Ways to Write an Effective Summary and Paraphrase
Effective summary and paraphrase are essential tools in writing. It is crucial to learn these skills for two reasons. First, until you are able to summarize and/or paraphrase the material you read, you haven’t really understood what the material says. And secondly, ineffective summary and paraphrase technically constitute plagiarism. Here are some basic rules that you need to know:
• Plagiarism is the conscious or unwitting representation of someone else’s ideas and expression as your own. “Expression” means vocabulary and syntax/sentence structure.
• A summary is shorter (often much shorter) than the original passage/excerpt/source, and it expresses the main idea(s) of that material in your own vocabulary and your own sentence structure.
• A paraphrase follows the original much more closely, because it involves a shorter passage (usually one to three sentences). But once again, a paraphrase expresses the main idea(s) of each sentence in your own vocabulary and your own sentence structure.
• Technically, if you simply drop synonyms into the original sentence, you’re still plagiarizing, because you have retained the original author’s/source’s syntax, which is part of the original expression. If you use words or phrases from the original material in your summary or paraphrase without quotation marks, you’ve represented that material as your own—and that’s plagiarism.

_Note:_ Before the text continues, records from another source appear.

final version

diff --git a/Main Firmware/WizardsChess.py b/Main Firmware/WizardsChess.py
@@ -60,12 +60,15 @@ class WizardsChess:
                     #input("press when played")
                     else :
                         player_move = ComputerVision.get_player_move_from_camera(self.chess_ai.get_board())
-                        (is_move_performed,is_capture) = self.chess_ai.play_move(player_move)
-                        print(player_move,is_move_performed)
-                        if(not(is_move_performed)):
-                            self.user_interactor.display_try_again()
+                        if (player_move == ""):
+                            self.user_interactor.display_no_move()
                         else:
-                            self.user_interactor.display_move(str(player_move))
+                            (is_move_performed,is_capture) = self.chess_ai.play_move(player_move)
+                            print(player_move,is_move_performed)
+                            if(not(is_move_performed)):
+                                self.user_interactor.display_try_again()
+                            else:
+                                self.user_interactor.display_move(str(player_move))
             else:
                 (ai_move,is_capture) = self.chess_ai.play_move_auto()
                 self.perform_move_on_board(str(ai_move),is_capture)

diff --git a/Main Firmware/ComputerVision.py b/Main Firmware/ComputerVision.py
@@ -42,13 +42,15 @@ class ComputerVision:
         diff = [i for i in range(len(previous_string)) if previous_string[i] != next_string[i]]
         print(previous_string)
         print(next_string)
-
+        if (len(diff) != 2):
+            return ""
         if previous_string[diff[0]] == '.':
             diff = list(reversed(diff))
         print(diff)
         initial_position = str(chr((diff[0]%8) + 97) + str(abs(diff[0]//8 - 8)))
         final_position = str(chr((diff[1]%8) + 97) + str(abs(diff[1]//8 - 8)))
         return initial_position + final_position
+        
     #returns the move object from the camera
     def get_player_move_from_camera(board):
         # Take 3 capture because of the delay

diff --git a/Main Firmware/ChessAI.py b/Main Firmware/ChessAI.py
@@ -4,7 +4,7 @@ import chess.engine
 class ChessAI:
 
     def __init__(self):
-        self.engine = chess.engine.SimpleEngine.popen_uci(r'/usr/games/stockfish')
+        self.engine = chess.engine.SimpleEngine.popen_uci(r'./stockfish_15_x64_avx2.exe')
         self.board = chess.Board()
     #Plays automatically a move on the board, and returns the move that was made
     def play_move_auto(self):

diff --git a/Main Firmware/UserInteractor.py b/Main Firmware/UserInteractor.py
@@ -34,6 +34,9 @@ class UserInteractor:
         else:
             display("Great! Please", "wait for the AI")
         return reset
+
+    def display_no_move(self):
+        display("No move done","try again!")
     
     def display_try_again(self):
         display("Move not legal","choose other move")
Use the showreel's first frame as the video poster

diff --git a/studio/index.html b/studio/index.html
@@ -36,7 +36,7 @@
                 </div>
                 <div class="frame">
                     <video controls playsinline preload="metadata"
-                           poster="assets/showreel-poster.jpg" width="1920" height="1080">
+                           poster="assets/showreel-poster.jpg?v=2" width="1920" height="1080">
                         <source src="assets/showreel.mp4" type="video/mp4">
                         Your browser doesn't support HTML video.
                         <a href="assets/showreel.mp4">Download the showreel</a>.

• Paraphrases require a parenthetical citation (author + page number). If you refer to the author in your sentence, you need not include the author’s last name in the parenthetical citation, but you still must provide a page citation.